* _Description of the task_: Make an exact copy of all the records, one that contains none of the pictures.

User interface change data
---------------
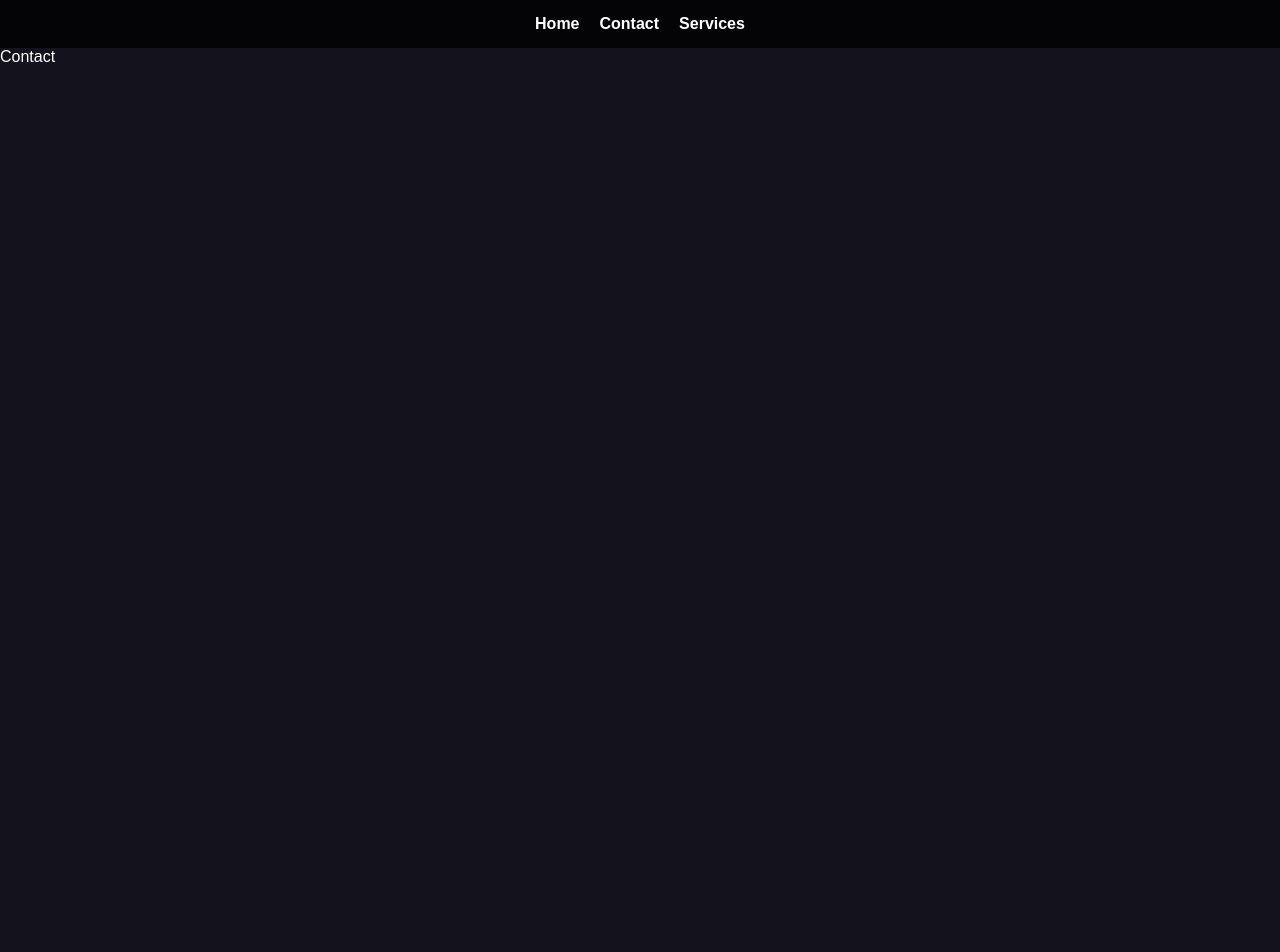
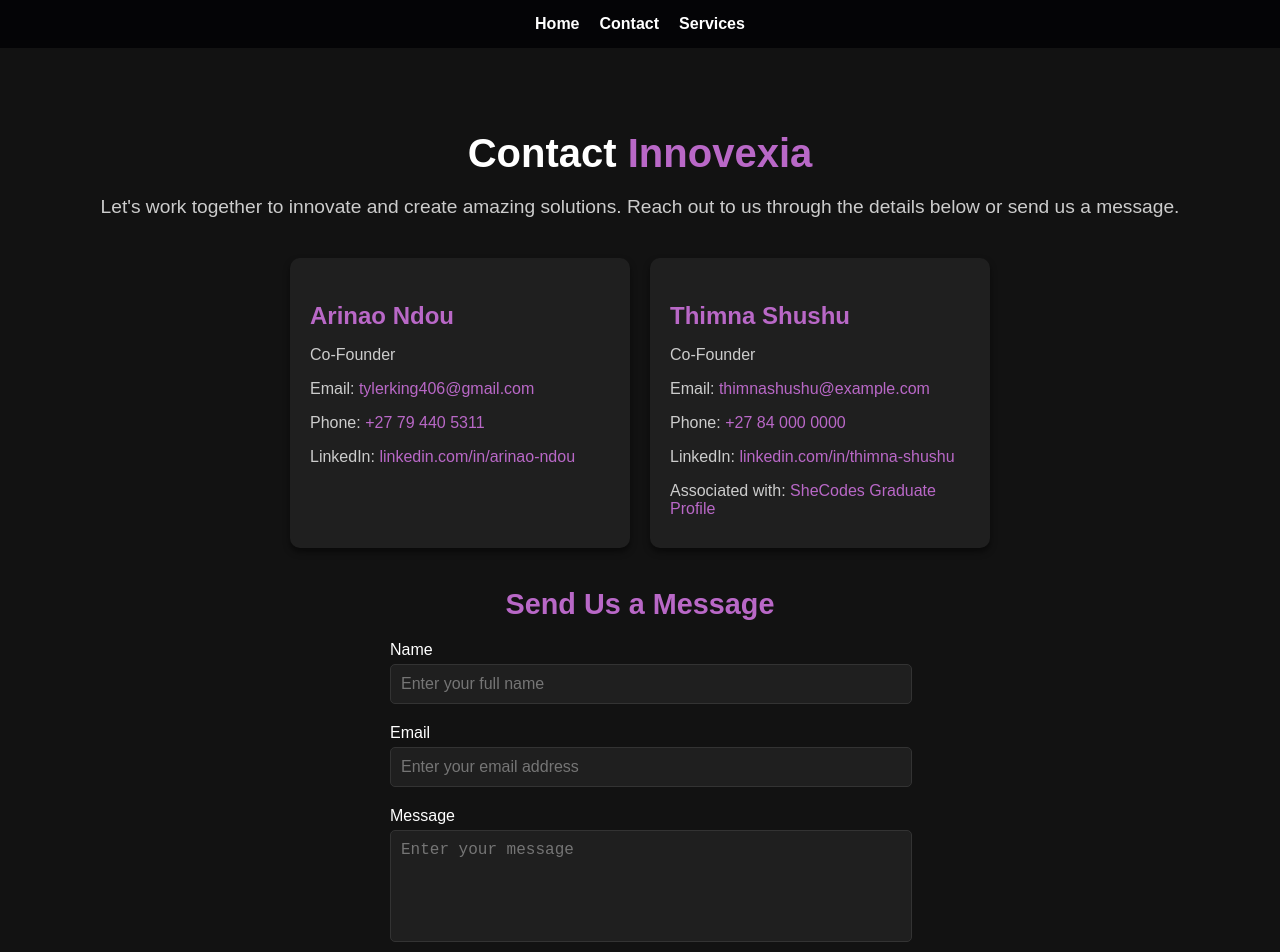
Before and after one commit to Tylerking406/innoverxia, a React (Create React App) app in the folder startup/: page /contact in a window 1280 px wide. Shown: the top 952 px of the page. Before the commit the page ends 800 px from the top, so only its background shows below. Built offline with nearby package versions, Linux system fonts and the light colour scheme.

Commit message:
Added contact code and css

```diff
--- a/startup/src/Tabs/Contact.js
+++ b/startup/src/Tabs/Contact.js
@@ -1,9 +1,69 @@
-import React from 'react'
+import React from 'react';
+import './contact.css'; // Custom CSS file
 
 const Contact = () => {
   return (
-    <div>Contact</div>
-  )
-}
+    <div className="contact-container">
+      <h2>Contact <span className="highlight">Innovexia</span></h2>
+      <p>
+        Let's work together to innovate and create amazing solutions. Reach out to us through the details below or send us a message.
+      </p>
 
-export default Contact
+      {/* Contact Cards */}
+      <div className="contact-cards">
+        {/* Arinao's Contact Card */}
+        <div className="contact-card">
+          <h3>Arinao Ndou</h3>
+          <p>Co-Founder</p>
+          <p>Email: <a href="mailto:tylerking406@gmail.com">tylerking406@gmail.com</a></p>
+          <p>Phone: <a href="tel:+27794405311">+27 79 440 5311</a></p>
+          <p>
+            LinkedIn: <a href="https://www.linkedin.com/in/arinao-ndou" target="_blank" rel="noopener noreferrer">
+              linkedin.com/in/arinao-ndou
+            </a>
+          </p>
+        </div>
+
+        {/* Thimna's Contact Card */}
+        <div className="contact-card">
+          <h3>Thimna Shushu</h3>
+          <p>Co-Founder</p>
+          <p>Email: <a href="mailto:thimnashushu@example.com">thimnashushu@example.com</a></p>
+          <p>Phone: <a href="tel:+27840000000">+27 84 000 0000</a></p>
+          <p>
+            LinkedIn: <a href="https://www.linkedin.com/in/thimna-shushu" target="_blank" rel="noopener noreferrer">
+              linkedin.com/in/thimna-shushu
+            </a>
+          </p>
+          <p>
+            Associated with: <a href="https://www.shecodes.io/graduates/90238-thimna-shushu" target="_blank" rel="noopener noreferrer">
+              SheCodes Graduate Profile
+            </a>
+          </p>
+        </div>
+      </div>
+
+      {/* Message Form */}
+      <div className="contact-form">
+        <h3>Send Us a Message</h3>
+        <form>
+          <div className="form-group">
+            <label htmlFor="name">Name</label>
+            <input type="text" id="name" placeholder="Enter your full name" required />
+          </div>
+          <div className="form-group">
+            <label htmlFor="email">Email</label>
+            <input type="email" id="email" placeholder="Enter your email address" required />
+          </div>
+          <div className="form-group">
+            <label htmlFor="message">Message</label>
+            <textarea id="message" rows="5" placeholder="Enter your message" required></textarea>
+          </div>
+          <button type="submit" className="submit-button">Send Message</button>
+        </form>
+      </div>
+    </div>
+  );
+};
+
+export default Contact;
--- a/startup/src/Tabs/Home.css
+++ b/startup/src/Tabs/Home.css
@@ -1,4 +1,3 @@
-/* General Styles */
 .home-container {
   display: flex;
   flex-direction: column;
@@ -91,6 +90,19 @@
   transition: background-color 0.3s ease;
 }
 
+.info-section a {
+  color: blue; /* Match your site's accent color */
+  text-decoration: none;
+  border-bottom: 1px dashed #0a95e0;
+  transition: color 0.3s ease, border-bottom-color 0.3s ease;
+}
+
+.info-section a:hover {
+  color: lightblue; /* Hover color */
+  border-bottom-color: lightblue;
+}
+
+
 .cta-button:hover {
-  background-color: #e57373;
+  background-color: lightblue;
 }
--- a/startup/src/Tabs/Home.js
+++ b/startup/src/Tabs/Home.js
@@ -23,7 +23,9 @@ const Home = () => {
         <h3>Why Choose Innovexia?</h3>
         <p>
           At Innovexia, we specialize in providing cutting-edge solutions to bring your ideas to life.
-          Whether you need a website, system design, or user-centric platforms, we’ve got you covered.
+          Whether you need a <a href="https://en.wikipedia.org/wiki/Website" target="_blank" rel="noopener noreferrer">website</a>,
+          <a href="https://en.wikipedia.org/wiki/Systems_design" target="_blank" rel="noopener noreferrer">system design</a>,
+          or user-centric platforms, we’ve got you covered.
         </p>
         <button className="cta-button">Learn More</button>
       </div>
--- /dev/null
+++ b/startup/src/Tabs/contact.css
@@ -0,0 +1,113 @@
+.contact-container {
+    padding: 50px;
+    background-color: #121212; /* Black background */
+    color: #ffffff; /* White text */
+    text-align: center;
+  }
+
+  .contact-container h2 {
+    font-size: 2.5rem;
+    margin-bottom: 20px;
+  }
+
+  .contact-container h2 .highlight {
+    color: #b968c7; /* Purple highlight */
+  }
+
+  .contact-container p {
+    font-size: 1.2rem;
+    margin-bottom: 40px;
+    color: #cccccc; /* Light gray for secondary text */
+  }
+
+  /* Contact Cards */
+  .contact-cards {
+    display: flex;
+    flex-wrap: wrap;
+    justify-content: center;
+    gap: 20px;
+    margin-bottom: 40px;
+  }
+
+  .contact-card {
+    background-color: #1f1f1f; /* Slightly lighter black */
+    border-radius: 10px;
+    padding: 20px;
+    width: 300px;
+    text-align: left;
+    box-shadow: 0px 4px 6px rgba(0, 0, 0, 0.5);
+  }
+
+  .contact-card h3 {
+    font-size: 1.5rem;
+    margin-bottom: 10px;
+    color: #b968c7; /* Purple highlight */
+  }
+
+  .contact-card p {
+    font-size: 1rem;
+    margin-bottom: 10px;
+  }
+
+  .contact-card a {
+    text-decoration: none;
+    color: #b968c7;
+    transition: color 0.3s ease;
+  }
+
+  .contact-card a:hover {
+    color: #e57373; /* Red for hover */
+  }
+
+  /* Contact Form */
+  .contact-form h3 {
+    font-size: 1.8rem;
+    margin-bottom: 20px;
+    color: #b968c7; /* Purple highlight */
+  }
+
+  .contact-form form {
+    max-width: 500px;
+    margin: 0 auto;
+    text-align: left;
+  }
+
+  .form-group {
+    margin-bottom: 20px;
+  }
+
+  .form-group label {
+    display: block;
+    font-size: 1rem;
+    margin-bottom: 5px;
+  }
+
+  .form-group input,
+  .form-group textarea {
+    width: 100%;
+    padding: 10px;
+    font-size: 1rem;
+    border: 1px solid #333;
+    border-radius: 5px;
+    background-color: #1f1f1f;
+    color: #ffffff;
+  }
+
+  .form-group textarea {
+    resize: none;
+  }
+
+  .submit-button {
+    background-color: #b968c7;
+    color: #ffffff;
+    border: none;
+    padding: 10px 20px;
+    font-size: 1rem;
+    border-radius: 5px;
+    cursor: pointer;
+    transition: background-color 0.3s ease;
+  }
+
+  .submit-button:hover {
+    background-color: #e57373;
+  }
```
---------------
* _Written answer_:
Before and after one commit to Tylerking406/innoverxia, a React (Create React App) app in the folder startup/: page /contact in a window 1280 px wide. Shown: the top 952 px of the page. Before the commit the page ends 800 px from the top, so only its background shows below. Built offline with nearby package versions, Linux system fonts and the light colour scheme.

Commit message:
Added contact code and css

```diff
--- a/startup/src/Tabs/Contact.js
+++ b/startup/src/Tabs/Contact.js
@@ -1,9 +1,69 @@
-import React from 'react'
+import React from 'react';
+import './contact.css'; // Custom CSS file
 
 const Contact = () => {
   return (
-    <div>Contact</div>
-  )
-}
+    <div className="contact-container">
+      <h2>Contact <span className="highlight">Innovexia</span></h2>
+      <p>
+        Let's work together to innovate and create amazing solutions. Reach out to us through the details below or send us a message.
+      </p>
 
-export default Contact
+      {/* Contact Cards */}
+      <div className="contact-cards">
+        {/* Arinao's Contact Card */}
+        <div className="contact-card">
+          <h3>Arinao Ndou</h3>
+          <p>Co-Founder</p>
+          <p>Email: <a href="mailto:tylerking406@gmail.com">tylerking406@gmail.com</a></p>
+          <p>Phone: <a href="tel:+27794405311">+27 79 440 5311</a></p>
+          <p>
+            LinkedIn: <a href="https://www.linkedin.com/in/arinao-ndou" target="_blank" rel="noopener noreferrer">
+              linkedin.com/in/arinao-ndou
+            </a>
+          </p>
+        </div>
+
+        {/* Thimna's Contact Card */}
+        <div className="contact-card">
+          <h3>Thimna Shushu</h3>
+          <p>Co-Founder</p>
+          <p>Email: <a href="mailto:thimnashushu@example.com">thimnashushu@example.com</a></p>
+          <p>Phone: <a href="tel:+27840000000">+27 84 000 0000</a></p>
+          <p>
+            LinkedIn: <a href="https://www.linkedin.com/in/thimna-shushu" target="_blank" rel="noopener noreferrer">
+              linkedin.com/in/thimna-shushu
+            </a>
+          </p>
+          <p>
+            Associated with: <a href="https://www.shecodes.io/graduates/90238-thimna-shushu" target="_blank" rel="noopener noreferrer">
+              SheCodes Graduate Profile
+            </a>
+          </p>
+        </div>
+      </div>
+
+      {/* Message Form */}
+      <div className="contact-form">
+        <h3>Send Us a Message</h3>
+        <form>
+          <div className="form-group">
+            <label htmlFor="name">Name</label>
+            <input type="text" id="name" placeholder="Enter your full name" required />
+          </div>
+          <div className="form-group">
+            <label htmlFor="email">Email</label>
+            <input type="email" id="email" placeholder="Enter your email address" required />
+          </div>
+          <div className="form-group">
+            <label htmlFor="message">Message</label>
+            <textarea id="message" rows="5" placeholder="Enter your message" required></textarea>
+          </div>
+          <button type="submit" className="submit-button">Send Message</button>
+        </form>
+      </div>
+    </div>
+  );
+};
+
+export default Contact;
--- a/startup/src/Tabs/Home.css
+++ b/startup/src/Tabs/Home.css
@@ -1,4 +1,3 @@
-/* General Styles */
 .home-container {
   display: flex;
   flex-direction: column;
@@ -91,6 +90,19 @@
   transition: background-color 0.3s ease;
 }
 
+.info-section a {
+  color: blue; /* Match your site's accent color */
+  text-decoration: none;
+  border-bottom: 1px dashed #0a95e0;
+  transition: color 0.3s ease, border-bottom-color 0.3s ease;
+}
+
+.info-section a:hover {
+  color: lightblue; /* Hover color */
+  border-bottom-color: lightblue;
+}
+
+
 .cta-button:hover {
-  background-color: #e57373;
+  background-color: lightblue;
 }
--- a/startup/src/Tabs/Home.js
+++ b/startup/src/Tabs/Home.js
@@ -23,7 +23,9 @@ const Home = () => {
         <h3>Why Choose Innovexia?</h3>
         <p>
           At Innovexia, we specialize in providing cutting-edge solutions to bring your ideas to life.
-          Whether you need a website, system design, or user-centric platforms, we’ve got you covered.
+          Whether you need a <a href="https://en.wikipedia.org/wiki/Website" target="_blank" rel="noopener noreferrer">website</a>,
+          <a href="https://en.wikipedia.org/wiki/Systems_design" target="_blank" rel="noopener noreferrer">system design</a>,
+          or user-centric platforms, we’ve got you covered.
         </p>
         <button className="cta-button">Learn More</button>
       </div>
--- /dev/null
+++ b/startup/src/Tabs/contact.css
@@ -0,0 +1,113 @@
+.contact-container {
+    padding: 50px;
+    background-color: #121212; /* Black background */
+    color: #ffffff; /* White text */
+    text-align: center;
+  }
+
+  .contact-container h2 {
+    font-size: 2.5rem;
+    margin-bottom: 20px;
+  }
+
+  .contact-container h2 .highlight {
+    color: #b968c7; /* Purple highlight */
+  }
+
+  .contact-container p {
+    font-size: 1.2rem;
+    margin-bottom: 40px;
+    color: #cccccc; /* Light gray for secondary text */
+  }
+
+  /* Contact Cards */
+  .contact-cards {
+    display: flex;
+    flex-wrap: wrap;
+    justify-content: center;
+    gap: 20px;
+    margin-bottom: 40px;
+  }
+
+  .contact-card {
+    background-color: #1f1f1f; /* Slightly lighter black */
+    border-radius: 10px;
+    padding: 20px;
+    width: 300px;
+    text-align: left;
+    box-shadow: 0px 4px 6px rgba(0, 0, 0, 0.5);
+  }
+
+  .contact-card h3 {
+    font-size: 1.5rem;
+    margin-bottom: 10px;
+    color: #b968c7; /* Purple highlight */
+  }
+
+  .contact-card p {
+    font-size: 1rem;
+    margin-bottom: 10px;
+  }
+
+  .contact-card a {
+    text-decoration: none;
+    color: #b968c7;
+    transition: color 0.3s ease;
+  }
+
+  .contact-card a:hover {
+    color: #e57373; /* Red for hover */
+  }
+
+  /* Contact Form */
+  .contact-form h3 {
+    font-size: 1.8rem;
+    margin-bottom: 20px;
+    color: #b968c7; /* Purple highlight */
+  }
+
+  .contact-form form {
+    max-width: 500px;
+    margin: 0 auto;
+    text-align: left;
+  }
+
+  .form-group {
+    margin-bottom: 20px;
+  }
+
+  .form-group label {
+    display: block;
+    font-size: 1rem;
+    margin-bottom: 5px;
+  }
+
+  .form-group input,
+  .form-group textarea {
+    width: 100%;
+    padding: 10px;
+    font-size: 1rem;
+    border: 1px solid #333;
+    border-radius: 5px;
+    background-color: #1f1f1f;
+    color: #ffffff;
+  }
+
+  .form-group textarea {
+    resize: none;
+  }
+
+  .submit-button {
+    background-color: #b968c7;
+    color: #ffffff;
+    border: none;
+    padding: 10px 20px;
+    font-size: 1rem;
+    border-radius: 5px;
+    cursor: pointer;
+    transition: background-color 0.3s ease;
+  }
+
+  .submit-button:hover {
+    background-color: #e57373;
+  }
```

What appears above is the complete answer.